But also I feel like it's brought on this era of trans liberation, that certainly existed before, but now, because the internet is like this hyper, er, super quickly connected, quickly evolving sphere, you can access that feeling of liberation, you can access that euphoria and our evolution and progress in real time, and that can be really quite beautiful. Erm, but yeah, it's, it's that double-edged thing, it can be quite scary I think, to know all around the world what is happening to trans people.
AZ: Listening to Jake just makes me think about the state of the internet today, you know. Please people, just be kind!
TW: Yeah, don't get drawn into the bullshit on the internet, and just share trans and queer joy instead, because there is so much of it.
AZ: In our next episode, we're gonna be talking about a landmark fight for equal rights, which was huge in this period, '92 to 2003.

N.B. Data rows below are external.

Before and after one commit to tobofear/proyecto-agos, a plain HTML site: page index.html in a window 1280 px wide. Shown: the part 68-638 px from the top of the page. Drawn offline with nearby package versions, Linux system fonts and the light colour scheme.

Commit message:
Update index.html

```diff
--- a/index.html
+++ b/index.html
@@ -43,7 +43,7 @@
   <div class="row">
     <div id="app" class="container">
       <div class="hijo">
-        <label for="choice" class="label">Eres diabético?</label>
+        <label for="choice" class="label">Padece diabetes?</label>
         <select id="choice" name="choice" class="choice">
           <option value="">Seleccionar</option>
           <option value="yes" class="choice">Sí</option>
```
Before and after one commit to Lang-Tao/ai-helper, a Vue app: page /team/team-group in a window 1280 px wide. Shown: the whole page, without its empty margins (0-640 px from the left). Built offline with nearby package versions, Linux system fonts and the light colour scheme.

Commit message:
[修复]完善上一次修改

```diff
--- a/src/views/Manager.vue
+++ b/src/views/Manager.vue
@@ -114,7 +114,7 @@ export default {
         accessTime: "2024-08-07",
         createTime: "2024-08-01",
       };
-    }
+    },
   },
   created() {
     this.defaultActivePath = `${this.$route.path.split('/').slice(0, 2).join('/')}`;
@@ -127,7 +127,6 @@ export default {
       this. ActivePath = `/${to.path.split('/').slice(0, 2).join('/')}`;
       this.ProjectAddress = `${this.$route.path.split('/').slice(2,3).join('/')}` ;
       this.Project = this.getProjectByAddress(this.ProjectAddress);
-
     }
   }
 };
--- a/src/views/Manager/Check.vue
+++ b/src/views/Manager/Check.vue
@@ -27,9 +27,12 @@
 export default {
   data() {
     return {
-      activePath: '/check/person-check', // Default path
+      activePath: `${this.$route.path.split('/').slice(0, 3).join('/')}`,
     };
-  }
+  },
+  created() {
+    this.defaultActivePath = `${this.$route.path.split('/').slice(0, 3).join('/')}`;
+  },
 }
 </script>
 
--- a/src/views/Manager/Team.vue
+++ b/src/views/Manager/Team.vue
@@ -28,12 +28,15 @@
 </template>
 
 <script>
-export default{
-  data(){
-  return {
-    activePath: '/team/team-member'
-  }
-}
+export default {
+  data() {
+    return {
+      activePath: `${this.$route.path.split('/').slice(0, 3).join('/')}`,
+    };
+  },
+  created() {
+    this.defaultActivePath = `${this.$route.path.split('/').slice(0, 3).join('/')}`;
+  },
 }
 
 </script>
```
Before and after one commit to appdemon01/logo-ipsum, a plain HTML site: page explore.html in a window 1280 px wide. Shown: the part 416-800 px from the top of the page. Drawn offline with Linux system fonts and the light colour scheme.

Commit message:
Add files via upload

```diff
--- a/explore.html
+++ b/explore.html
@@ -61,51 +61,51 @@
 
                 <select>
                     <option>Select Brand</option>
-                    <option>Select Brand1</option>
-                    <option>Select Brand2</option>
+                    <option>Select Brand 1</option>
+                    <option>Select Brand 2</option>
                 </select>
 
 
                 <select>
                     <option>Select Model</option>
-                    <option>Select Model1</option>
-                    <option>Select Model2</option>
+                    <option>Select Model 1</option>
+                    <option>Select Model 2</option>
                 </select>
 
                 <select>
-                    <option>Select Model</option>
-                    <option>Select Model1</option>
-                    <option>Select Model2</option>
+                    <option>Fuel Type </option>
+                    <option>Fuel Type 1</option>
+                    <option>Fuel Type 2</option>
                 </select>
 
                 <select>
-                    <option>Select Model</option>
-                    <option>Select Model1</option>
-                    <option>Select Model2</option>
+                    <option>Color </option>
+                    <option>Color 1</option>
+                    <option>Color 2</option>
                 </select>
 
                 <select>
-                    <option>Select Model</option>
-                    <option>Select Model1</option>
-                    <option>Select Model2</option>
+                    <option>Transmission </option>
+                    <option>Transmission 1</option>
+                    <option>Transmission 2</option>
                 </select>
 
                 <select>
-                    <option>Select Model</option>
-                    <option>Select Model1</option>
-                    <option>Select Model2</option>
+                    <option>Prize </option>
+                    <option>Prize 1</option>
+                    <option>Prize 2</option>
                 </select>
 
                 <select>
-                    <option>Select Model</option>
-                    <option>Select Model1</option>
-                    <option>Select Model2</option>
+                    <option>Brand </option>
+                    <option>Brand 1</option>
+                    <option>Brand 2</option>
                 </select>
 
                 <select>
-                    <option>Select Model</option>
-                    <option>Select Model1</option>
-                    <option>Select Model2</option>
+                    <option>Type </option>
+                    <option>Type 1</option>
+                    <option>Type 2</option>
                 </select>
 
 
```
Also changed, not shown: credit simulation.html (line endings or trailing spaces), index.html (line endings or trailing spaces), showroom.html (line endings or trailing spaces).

TW: It's all about the age at which you're legally able to consent to sex.
TW: Calls to Switchboard are confidential, so to bring The Log Books to life we’ve changed callers’ details.
AZ: The Log Books is produced by Shivani Dave, Tash Walker, and Adam Zmith, in partnership with Switchboard, the LGBT+ helpline. And supported by the National Lottery Heritage Fund.
TW: If you think other people would like The Log Books, please rate and review us on Apple Podcasts. These ratings and reviews really help others to discover the show. You can send us your feedback and stories to firstname.lastname@example.org, or join the conversation on social media with the hashtag #TheLogBooks.
AZ: Our music is by Tom Foskett-Barnes, and our artwork is by Natalie Doto.
TW: Thanks to…
AZ: Stef Dickers, and the team at the Bishopsgate Institute. The folks at Acast, Content is Queen, David Pye, the staff and volunteers at Switchboard, and everyone who shared their stories with us.
TW: Switchboard continues to take phone calls from 10 am to 10 pm, every day. If you’re affected by any of the issues in this podcast, or need to discuss anything to do with gender identity or sexuality, you can call Switchboard on 0300 330 0630, email email@example.com, or instant message via switchboard.lgbt, where you can also donate money, or time, to help.